## DATASET EXTRACT

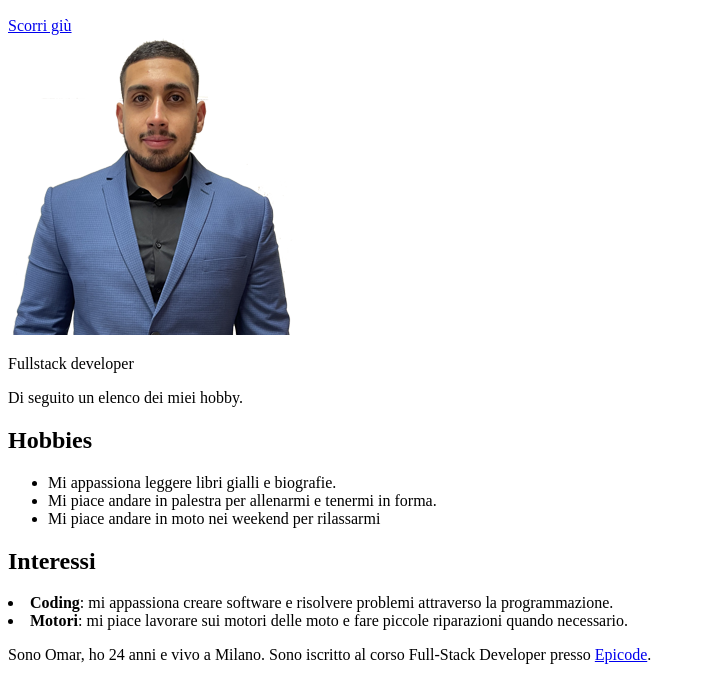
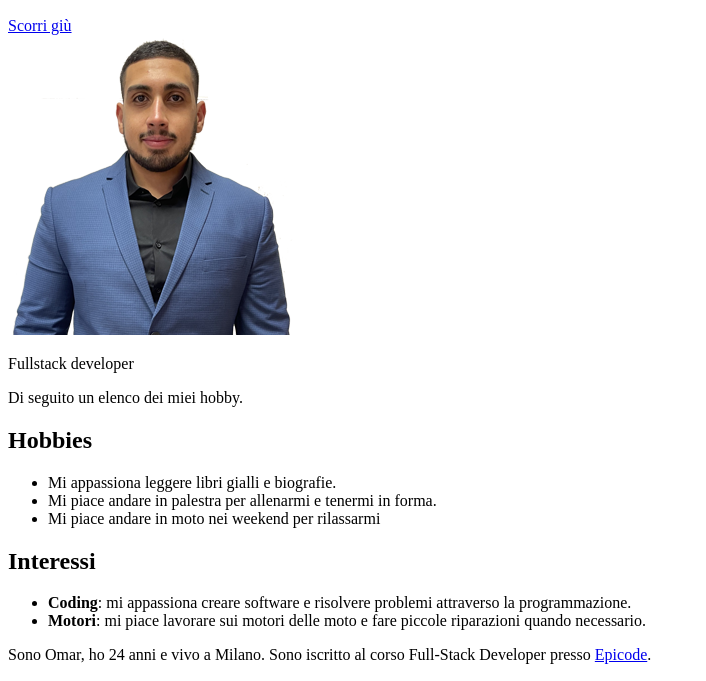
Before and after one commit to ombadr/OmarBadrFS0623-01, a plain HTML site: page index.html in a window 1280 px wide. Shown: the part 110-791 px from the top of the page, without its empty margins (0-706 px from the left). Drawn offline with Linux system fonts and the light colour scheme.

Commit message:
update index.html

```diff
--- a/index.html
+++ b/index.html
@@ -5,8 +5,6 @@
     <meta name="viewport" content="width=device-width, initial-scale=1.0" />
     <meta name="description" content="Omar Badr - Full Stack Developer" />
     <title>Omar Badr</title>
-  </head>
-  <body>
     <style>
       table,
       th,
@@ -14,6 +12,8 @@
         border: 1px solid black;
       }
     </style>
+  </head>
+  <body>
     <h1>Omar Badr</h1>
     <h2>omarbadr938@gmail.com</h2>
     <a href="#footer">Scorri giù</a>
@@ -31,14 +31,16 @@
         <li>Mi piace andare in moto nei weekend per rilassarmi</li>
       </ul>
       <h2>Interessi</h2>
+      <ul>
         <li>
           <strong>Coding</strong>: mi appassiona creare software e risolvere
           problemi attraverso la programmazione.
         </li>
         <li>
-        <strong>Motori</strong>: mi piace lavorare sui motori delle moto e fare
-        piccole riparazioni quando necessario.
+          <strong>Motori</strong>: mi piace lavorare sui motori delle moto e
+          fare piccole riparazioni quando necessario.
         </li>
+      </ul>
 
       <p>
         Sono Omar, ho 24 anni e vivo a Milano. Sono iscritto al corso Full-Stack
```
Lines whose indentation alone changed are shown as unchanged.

==

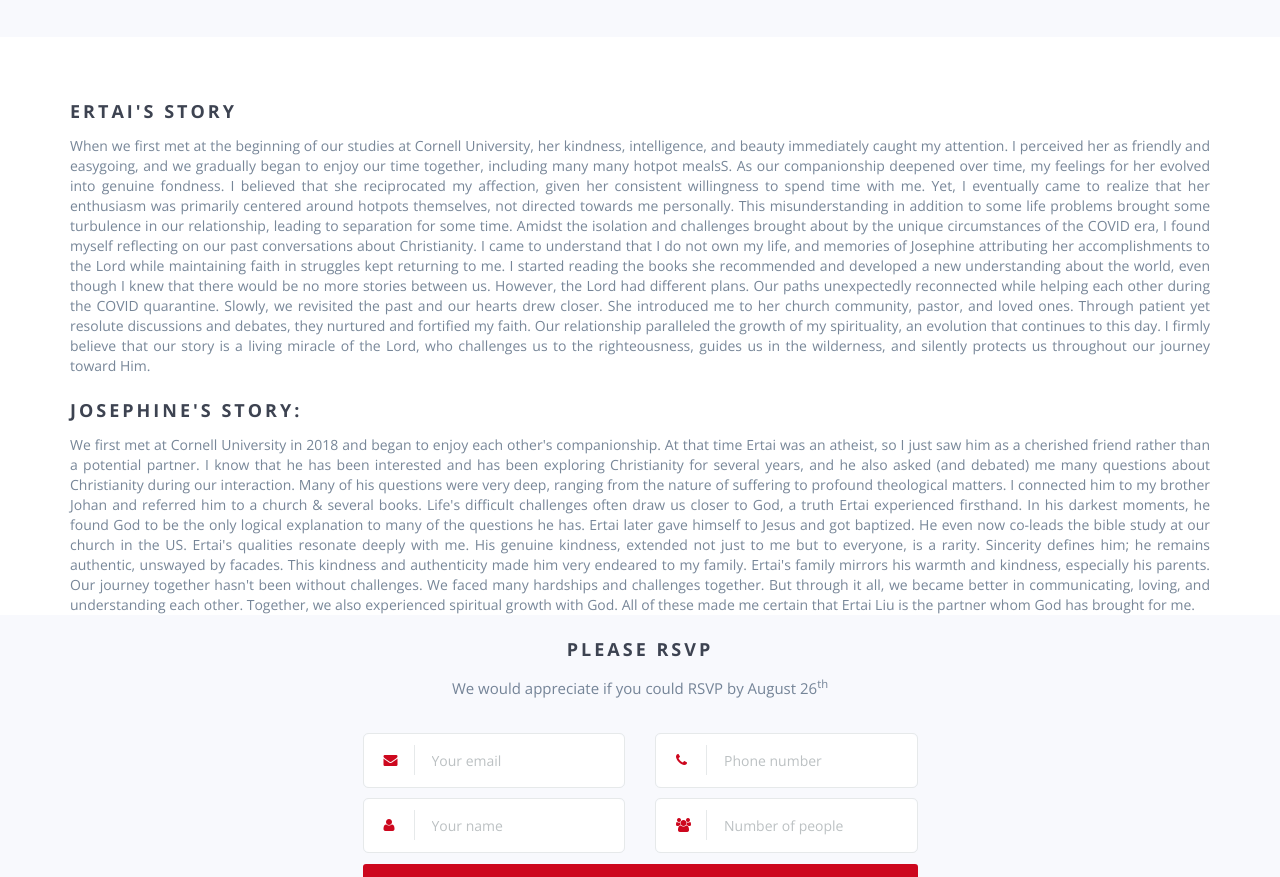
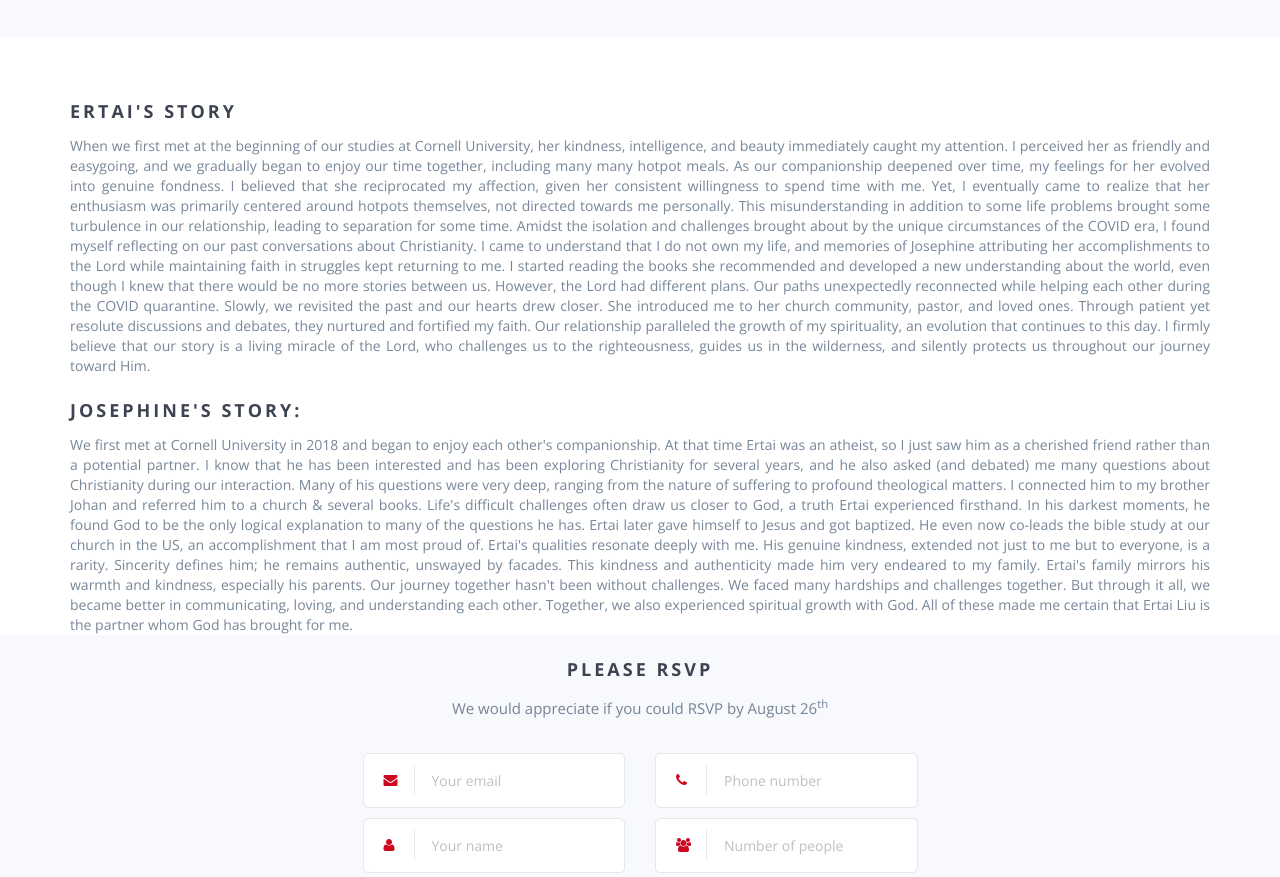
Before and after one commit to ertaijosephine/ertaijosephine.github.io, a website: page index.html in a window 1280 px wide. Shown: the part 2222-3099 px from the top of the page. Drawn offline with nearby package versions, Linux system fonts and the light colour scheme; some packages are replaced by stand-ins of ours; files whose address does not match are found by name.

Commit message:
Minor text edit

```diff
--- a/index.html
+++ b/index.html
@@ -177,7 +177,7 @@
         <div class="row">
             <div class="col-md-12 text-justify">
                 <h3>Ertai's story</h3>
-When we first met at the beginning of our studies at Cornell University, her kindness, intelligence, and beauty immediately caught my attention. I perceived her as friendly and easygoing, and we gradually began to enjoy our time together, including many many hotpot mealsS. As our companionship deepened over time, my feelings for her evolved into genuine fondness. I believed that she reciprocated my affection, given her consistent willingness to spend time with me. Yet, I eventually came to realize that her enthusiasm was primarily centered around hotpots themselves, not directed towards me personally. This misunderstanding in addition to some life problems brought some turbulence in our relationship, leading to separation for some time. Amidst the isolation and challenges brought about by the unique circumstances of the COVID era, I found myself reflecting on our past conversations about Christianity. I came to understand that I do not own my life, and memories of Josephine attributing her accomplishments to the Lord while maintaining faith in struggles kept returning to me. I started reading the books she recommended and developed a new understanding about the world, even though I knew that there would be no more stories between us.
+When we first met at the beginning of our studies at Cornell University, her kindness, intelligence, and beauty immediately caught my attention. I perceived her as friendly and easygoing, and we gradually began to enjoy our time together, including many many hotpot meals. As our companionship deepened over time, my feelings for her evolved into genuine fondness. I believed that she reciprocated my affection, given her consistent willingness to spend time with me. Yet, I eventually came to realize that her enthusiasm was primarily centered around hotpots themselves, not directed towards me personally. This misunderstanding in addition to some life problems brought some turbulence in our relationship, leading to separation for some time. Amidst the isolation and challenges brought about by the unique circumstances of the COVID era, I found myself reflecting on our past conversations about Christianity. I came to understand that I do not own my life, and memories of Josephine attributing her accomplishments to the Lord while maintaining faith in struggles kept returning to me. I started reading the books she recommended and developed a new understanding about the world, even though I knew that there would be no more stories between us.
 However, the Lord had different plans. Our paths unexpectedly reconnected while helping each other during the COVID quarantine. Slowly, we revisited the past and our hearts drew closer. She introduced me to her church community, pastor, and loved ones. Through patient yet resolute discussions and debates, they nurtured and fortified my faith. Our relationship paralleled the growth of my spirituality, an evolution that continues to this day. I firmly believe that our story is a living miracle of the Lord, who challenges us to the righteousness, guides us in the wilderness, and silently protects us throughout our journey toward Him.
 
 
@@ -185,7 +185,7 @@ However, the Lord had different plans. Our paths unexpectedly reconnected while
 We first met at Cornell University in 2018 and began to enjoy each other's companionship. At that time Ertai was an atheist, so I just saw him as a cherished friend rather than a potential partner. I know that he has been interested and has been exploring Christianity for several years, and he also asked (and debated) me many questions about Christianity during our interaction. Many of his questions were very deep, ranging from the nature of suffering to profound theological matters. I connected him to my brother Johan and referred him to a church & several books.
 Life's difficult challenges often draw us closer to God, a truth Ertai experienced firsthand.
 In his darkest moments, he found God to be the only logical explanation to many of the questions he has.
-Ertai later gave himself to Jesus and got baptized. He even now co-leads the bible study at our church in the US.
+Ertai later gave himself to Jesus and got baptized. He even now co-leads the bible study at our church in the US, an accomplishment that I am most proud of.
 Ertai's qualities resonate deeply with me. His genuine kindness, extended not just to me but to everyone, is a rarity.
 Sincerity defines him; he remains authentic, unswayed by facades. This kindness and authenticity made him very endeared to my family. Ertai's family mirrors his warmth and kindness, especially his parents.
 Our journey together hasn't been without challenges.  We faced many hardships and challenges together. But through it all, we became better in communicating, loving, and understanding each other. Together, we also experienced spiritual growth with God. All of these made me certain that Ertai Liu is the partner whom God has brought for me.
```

## TASK INSTRUCTIONS
Work out how many lines of the preceding data contain the word "Linux". Reply with that number only.

## OUTPUT FOR THIS TASK
2